#### [Exercise objective]
For this exercise, copy out each line of the material below that includes "README".

== Segment start ==

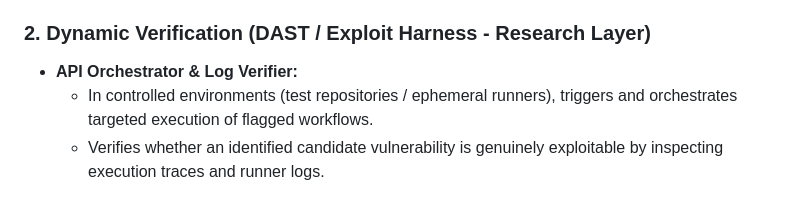
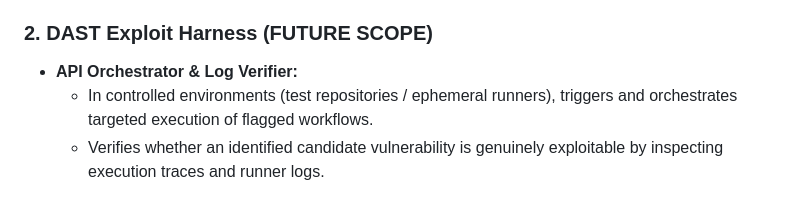
Before and after one commit to chinmaypant21/actionlens, a Markdown page: README.md, the part around one of its changes. Rendered like a GitHub page.

```diff
--- a/README.md
+++ b/README.md
@@ -16,7 +16,7 @@ Modern CI/CD pipelines hold privileged access to source code, cloud credentials,
   - AST-based pattern matching for supply-chain risks (e.g., unpinned third-party actions using mutable tags like `@v1` or `@main` instead of immutable commit SHAs).
   - Dangerous configuration patterns (e.g., insecure checkouts, missing environment isolation).
 
-### 2. Dynamic Verification (DAST / Exploit Harness - Research Layer)
+### 2. DAST Exploit Harness (FUTURE SCOPE)
 - **API Orchestrator & Log Verifier:**
   - In controlled environments (test repositories / ephemeral runners), triggers and orchestrates targeted execution of flagged workflows.
   - Verifies whether an identified candidate vulnerability is genuinely exploitable by inspecting execution traces and runner logs.
```
Also changed, not shown: other parts of README.md (+4 -7 lines), docs/architecture.md (+5 -6 lines).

== Segment end ==

#### [Expected answer]
Before and after one commit to chinmaypant21/actionlens, a Markdown page: README.md, the part around one of its changes. Rendered like a GitHub page.
--- a/README.md
+++ b/README.md
Also changed, not shown: other parts of README.md (+4 -7 lines), docs/architecture.md (+5 -6 lines).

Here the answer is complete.